Within the entries that follow, show each line where the word "Update" occurs.
(DATA TO USE begins)
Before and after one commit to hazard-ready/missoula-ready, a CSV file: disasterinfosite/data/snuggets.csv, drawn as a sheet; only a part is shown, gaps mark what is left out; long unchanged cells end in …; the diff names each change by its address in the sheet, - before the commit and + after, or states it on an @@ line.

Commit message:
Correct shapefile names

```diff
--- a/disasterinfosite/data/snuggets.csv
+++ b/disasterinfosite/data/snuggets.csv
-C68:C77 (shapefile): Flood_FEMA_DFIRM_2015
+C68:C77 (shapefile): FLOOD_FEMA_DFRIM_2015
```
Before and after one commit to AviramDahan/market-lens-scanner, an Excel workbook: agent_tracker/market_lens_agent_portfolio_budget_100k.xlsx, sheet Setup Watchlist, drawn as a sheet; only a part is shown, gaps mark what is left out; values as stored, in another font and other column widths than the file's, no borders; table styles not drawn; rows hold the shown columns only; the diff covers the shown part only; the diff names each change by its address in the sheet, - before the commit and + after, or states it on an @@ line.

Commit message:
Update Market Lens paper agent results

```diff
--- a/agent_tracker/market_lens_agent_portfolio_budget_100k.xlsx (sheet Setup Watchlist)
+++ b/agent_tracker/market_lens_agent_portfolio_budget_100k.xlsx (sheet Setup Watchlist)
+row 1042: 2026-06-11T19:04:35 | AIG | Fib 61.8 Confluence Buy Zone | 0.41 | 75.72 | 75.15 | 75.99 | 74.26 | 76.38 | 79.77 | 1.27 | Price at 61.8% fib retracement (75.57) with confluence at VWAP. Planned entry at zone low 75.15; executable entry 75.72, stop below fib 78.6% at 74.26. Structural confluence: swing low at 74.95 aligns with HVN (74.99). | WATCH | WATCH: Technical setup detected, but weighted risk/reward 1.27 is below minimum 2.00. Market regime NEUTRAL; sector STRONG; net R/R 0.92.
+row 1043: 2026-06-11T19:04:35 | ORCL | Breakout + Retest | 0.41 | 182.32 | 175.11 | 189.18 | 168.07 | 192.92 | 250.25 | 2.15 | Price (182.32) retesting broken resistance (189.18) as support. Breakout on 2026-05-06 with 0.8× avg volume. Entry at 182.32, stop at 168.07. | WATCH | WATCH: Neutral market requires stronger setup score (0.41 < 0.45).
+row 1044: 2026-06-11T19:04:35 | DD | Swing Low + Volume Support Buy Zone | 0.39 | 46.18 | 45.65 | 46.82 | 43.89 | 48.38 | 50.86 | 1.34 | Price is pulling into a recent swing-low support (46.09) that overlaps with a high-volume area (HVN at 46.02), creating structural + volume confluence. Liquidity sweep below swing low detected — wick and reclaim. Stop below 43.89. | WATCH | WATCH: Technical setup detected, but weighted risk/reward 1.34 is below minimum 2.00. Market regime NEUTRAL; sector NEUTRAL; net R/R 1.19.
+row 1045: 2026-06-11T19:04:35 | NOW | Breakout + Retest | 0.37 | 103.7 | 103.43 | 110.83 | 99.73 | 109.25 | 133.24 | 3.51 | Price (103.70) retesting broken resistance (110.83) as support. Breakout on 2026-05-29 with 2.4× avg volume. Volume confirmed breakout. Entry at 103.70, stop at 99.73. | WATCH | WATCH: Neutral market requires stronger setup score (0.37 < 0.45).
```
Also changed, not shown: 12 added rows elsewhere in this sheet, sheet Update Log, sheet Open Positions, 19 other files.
(DATA TO USE ends)
— TASK SOLUTION —
Update Market Lens paper agent results
Also changed, not shown: 12 added rows elsewhere in this sheet, sheet Update Log, sheet Open Positions, 19 other files.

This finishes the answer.